Paine wasn't always sure she believed in Yevon, but she knew the aeons were real; she had seen a few summoners call Ifrit, and now she could feel him in the undercurrents of power that filled this plain, dark room. She approached the pedestal, drawn to it even as she feared it, each step infusing her with a greater sense of awe. She stared into the flame that danced in front of her, and she searched its patterns for the secrets she knew it contained. Slowly, reverentially, she reached out for the sphere that rested on the pedestal's edge, the heat of its mystical fires crackling, arcing to meet her fingers, filling her with light--
"Hey, kid! Get away from there!" The shout broke through Paine's trace as a heavy hand fell on her shoulder and yanked her away from the pedestal. The spell broken, she whirled around and looked up into the blazing eyes of a young warrior monk.
"You shouldn't be in here!" he barked, giving her a bone-jolting shake. "What were you thinking?" He half-marched, half-dragged her back to the platform, her heels skittering over the rough surface of the stone floor. The lift shuddered back to life, and Paine had time for one last glance around the Cloister before it was replaced by the tiny antechamber at the top of the stairs. Still gripping her shoulder, her captor pushed her forward, out of the room, down the stairs, and into the temple, where he shoved her one last time. Paine put out her arms to steady herself, then turned around to face him, a defiant response at the ready.
The warrior monk held up a hand, silencing her before she could say a word. "I should just turn you over to the matron and be done with it. Or maybe to the captain of the warrior monks; he'd teach you proper respect for Yevon and the fayth."
Paine crossed her arms. "I'd like to see him try." She stood up as straight and stiff as the statues that surrounded her and glared right back at him. After a moment, he broke the staredown with a chuckle and a shake of his head.
"Well, you're a spirited one. All right, we'll let it go this once."
At the reprieve, all of Paine's defiance fizzled into relief, and she allowed her shoulders to slump, just a little. "Thank you, sir."
The monk nodded. "But I'd better not see you in here again unless you're here for prayers. Or ten years from now as someone's guardian." Paine jerked her head up at suggestion; his mouth had quirked into a small grin. "Now go on, get outta here."

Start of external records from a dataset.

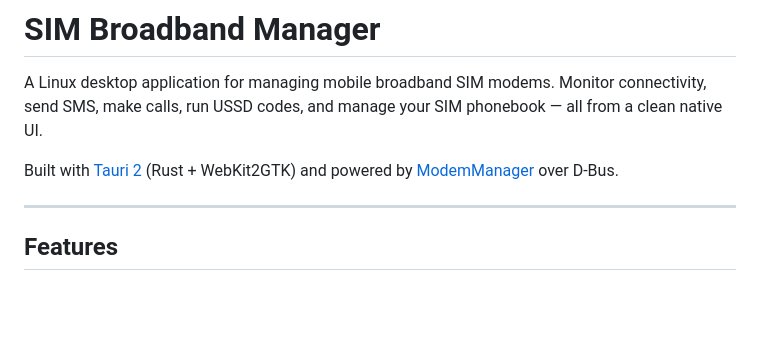
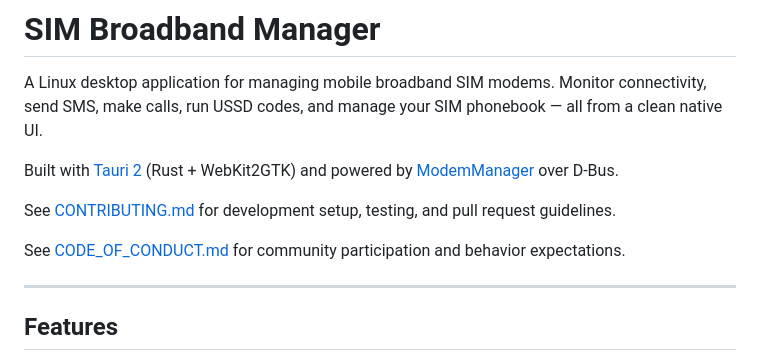
Before and after one commit to psychopods/linux-broadband-SIM-UI-UX, a Markdown page: README.md, the part around one of its changes. Rendered like a GitHub page; blank space fills up the shorter version.

Commit message:
docs: add contributing guide

```diff
--- a/README.md
+++ b/README.md
@@ -3,6 +3,10 @@
 A Linux desktop application for managing mobile broadband SIM modems. Monitor connectivity, send SMS, make calls, run USSD codes, and manage your SIM phonebook — all from a clean native UI.
 
 Built with [Tauri 2](https://tauri.app/) (Rust + WebKit2GTK) and powered by [ModemManager](https://modemmanager.org/) over D-Bus.
+
+See [CONTRIBUTING.md](CONTRIBUTING.md) for development setup, testing, and pull request guidelines.
+
+See [CODE_OF_CONDUCT.md](CODE_OF_CONDUCT.md) for community participation and behavior expectations.
 
 ---
 
```
Also changed, not shown: other parts of README.md (+2 -2 lines), CONTRIBUTING.md (added, +120 -0 lines).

Paine resisted an urge to salute. Instead, she nodded her thanks, then ran out of the temple, her mind churning with new possibilities.